* Your assignment *
Down to the last line, copy the records below without any change.

------------

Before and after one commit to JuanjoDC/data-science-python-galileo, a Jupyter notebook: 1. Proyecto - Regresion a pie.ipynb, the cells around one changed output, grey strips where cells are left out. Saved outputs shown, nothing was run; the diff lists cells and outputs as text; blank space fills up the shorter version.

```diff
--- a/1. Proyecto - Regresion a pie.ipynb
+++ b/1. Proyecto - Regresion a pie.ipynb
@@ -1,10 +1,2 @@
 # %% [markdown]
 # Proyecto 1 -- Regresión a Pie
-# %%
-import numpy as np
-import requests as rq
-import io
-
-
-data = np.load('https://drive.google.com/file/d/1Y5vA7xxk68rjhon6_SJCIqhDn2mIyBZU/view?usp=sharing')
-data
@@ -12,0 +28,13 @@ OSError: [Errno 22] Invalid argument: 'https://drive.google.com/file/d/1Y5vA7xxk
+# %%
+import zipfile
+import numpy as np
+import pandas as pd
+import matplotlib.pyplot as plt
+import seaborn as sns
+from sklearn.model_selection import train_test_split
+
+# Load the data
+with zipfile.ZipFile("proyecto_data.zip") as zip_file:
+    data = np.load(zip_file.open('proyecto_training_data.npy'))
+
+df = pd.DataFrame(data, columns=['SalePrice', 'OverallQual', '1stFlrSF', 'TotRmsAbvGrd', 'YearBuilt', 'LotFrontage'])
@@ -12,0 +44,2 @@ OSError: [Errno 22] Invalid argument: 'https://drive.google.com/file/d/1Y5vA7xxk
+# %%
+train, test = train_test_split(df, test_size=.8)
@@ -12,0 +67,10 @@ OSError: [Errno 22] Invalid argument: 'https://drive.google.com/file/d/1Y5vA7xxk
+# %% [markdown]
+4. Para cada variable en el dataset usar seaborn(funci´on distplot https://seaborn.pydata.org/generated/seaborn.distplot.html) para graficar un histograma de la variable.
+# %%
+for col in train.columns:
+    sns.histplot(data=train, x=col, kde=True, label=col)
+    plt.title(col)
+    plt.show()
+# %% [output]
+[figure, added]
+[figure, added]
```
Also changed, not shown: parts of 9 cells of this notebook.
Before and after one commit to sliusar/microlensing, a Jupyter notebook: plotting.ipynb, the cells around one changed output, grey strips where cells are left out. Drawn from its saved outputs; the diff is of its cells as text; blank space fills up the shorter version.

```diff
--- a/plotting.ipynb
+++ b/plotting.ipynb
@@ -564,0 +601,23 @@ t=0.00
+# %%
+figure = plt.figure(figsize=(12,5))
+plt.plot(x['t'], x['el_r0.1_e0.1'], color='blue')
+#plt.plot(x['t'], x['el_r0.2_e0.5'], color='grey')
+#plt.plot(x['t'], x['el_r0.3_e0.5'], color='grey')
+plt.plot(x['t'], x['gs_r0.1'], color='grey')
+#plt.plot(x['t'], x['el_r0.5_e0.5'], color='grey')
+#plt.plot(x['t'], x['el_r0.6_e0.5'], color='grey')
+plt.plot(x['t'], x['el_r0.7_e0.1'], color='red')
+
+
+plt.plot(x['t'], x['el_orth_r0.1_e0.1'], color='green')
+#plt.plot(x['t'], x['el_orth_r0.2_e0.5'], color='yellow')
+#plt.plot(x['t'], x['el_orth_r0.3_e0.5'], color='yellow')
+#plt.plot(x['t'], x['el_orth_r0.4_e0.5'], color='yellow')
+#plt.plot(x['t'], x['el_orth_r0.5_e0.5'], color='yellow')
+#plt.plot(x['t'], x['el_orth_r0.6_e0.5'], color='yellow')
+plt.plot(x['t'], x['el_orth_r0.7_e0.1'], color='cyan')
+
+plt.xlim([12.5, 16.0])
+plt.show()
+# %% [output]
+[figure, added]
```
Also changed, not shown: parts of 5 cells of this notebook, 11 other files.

------------

* Task result *
Before and after one commit to JuanjoDC/data-science-python-galileo, a Jupyter notebook: 1. Proyecto - Regresion a pie.ipynb, the cells around one changed output, grey strips where cells are left out. Saved outputs shown, nothing was run; the diff lists cells and outputs as text; blank space fills up the shorter version.

```diff
--- a/1. Proyecto - Regresion a pie.ipynb
+++ b/1. Proyecto - Regresion a pie.ipynb
@@ -1,10 +1,2 @@
 # %% [markdown]
 # Proyecto 1 -- Regresión a Pie
-# %%
-import numpy as np
-import requests as rq
-import io
-
-
-data = np.load('https://drive.google.com/file/d/1Y5vA7xxk68rjhon6_SJCIqhDn2mIyBZU/view?usp=sharing')
-data
@@ -12,0 +28,13 @@ OSError: [Errno 22] Invalid argument: 'https://drive.google.com/file/d/1Y5vA7xxk
+# %%
+import zipfile
+import numpy as np
+import pandas as pd
+import matplotlib.pyplot as plt
+import seaborn as sns
+from sklearn.model_selection import train_test_split
+
+# Load the data
+with zipfile.ZipFile("proyecto_data.zip") as zip_file:
+    data = np.load(zip_file.open('proyecto_training_data.npy'))
+
+df = pd.DataFrame(data, columns=['SalePrice', 'OverallQual', '1stFlrSF', 'TotRmsAbvGrd', 'YearBuilt', 'LotFrontage'])
@@ -12,0 +44,2 @@ OSError: [Errno 22] Invalid argument: 'https://drive.google.com/file/d/1Y5vA7xxk
+# %%
+train, test = train_test_split(df, test_size=.8)
@@ -12,0 +67,10 @@ OSError: [Errno 22] Invalid argument: 'https://drive.google.com/file/d/1Y5vA7xxk
+# %% [markdown]
+4. Para cada variable en el dataset usar seaborn(funci´on distplot https://seaborn.pydata.org/generated/seaborn.distplot.html) para graficar un histograma de la variable.
+# %%
+for col in train.columns:
+    sns.histplot(data=train, x=col, kde=True, label=col)
+    plt.title(col)
+    plt.show()
+# %% [output]
+[figure, added]
+[figure, added]
```
Also changed, not shown: parts of 9 cells of this notebook.
Before and after one commit to sliusar/microlensing, a Jupyter notebook: plotting.ipynb, the cells around one changed output, grey strips where cells are left out. Drawn from its saved outputs; the diff is of its cells as text; blank space fills up the shorter version.

```diff
--- a/plotting.ipynb
+++ b/plotting.ipynb
@@ -564,0 +601,23 @@ t=0.00
+# %%
+figure = plt.figure(figsize=(12,5))
+plt.plot(x['t'], x['el_r0.1_e0.1'], color='blue')
+#plt.plot(x['t'], x['el_r0.2_e0.5'], color='grey')
+#plt.plot(x['t'], x['el_r0.3_e0.5'], color='grey')
+plt.plot(x['t'], x['gs_r0.1'], color='grey')
+#plt.plot(x['t'], x['el_r0.5_e0.5'], color='grey')
+#plt.plot(x['t'], x['el_r0.6_e0.5'], color='grey')
+plt.plot(x['t'], x['el_r0.7_e0.1'], color='red')
+
+
+plt.plot(x['t'], x['el_orth_r0.1_e0.1'], color='green')
+#plt.plot(x['t'], x['el_orth_r0.2_e0.5'], color='yellow')
+#plt.plot(x['t'], x['el_orth_r0.3_e0.5'], color='yellow')
+#plt.plot(x['t'], x['el_orth_r0.4_e0.5'], color='yellow')
+#plt.plot(x['t'], x['el_orth_r0.5_e0.5'], color='yellow')
+#plt.plot(x['t'], x['el_orth_r0.6_e0.5'], color='yellow')
+plt.plot(x['t'], x['el_orth_r0.7_e0.1'], color='cyan')
+
+plt.xlim([12.5, 16.0])
+plt.show()
+# %% [output]
+[figure, added]
```
Also changed, not shown: parts of 5 cells of this notebook, 11 other files.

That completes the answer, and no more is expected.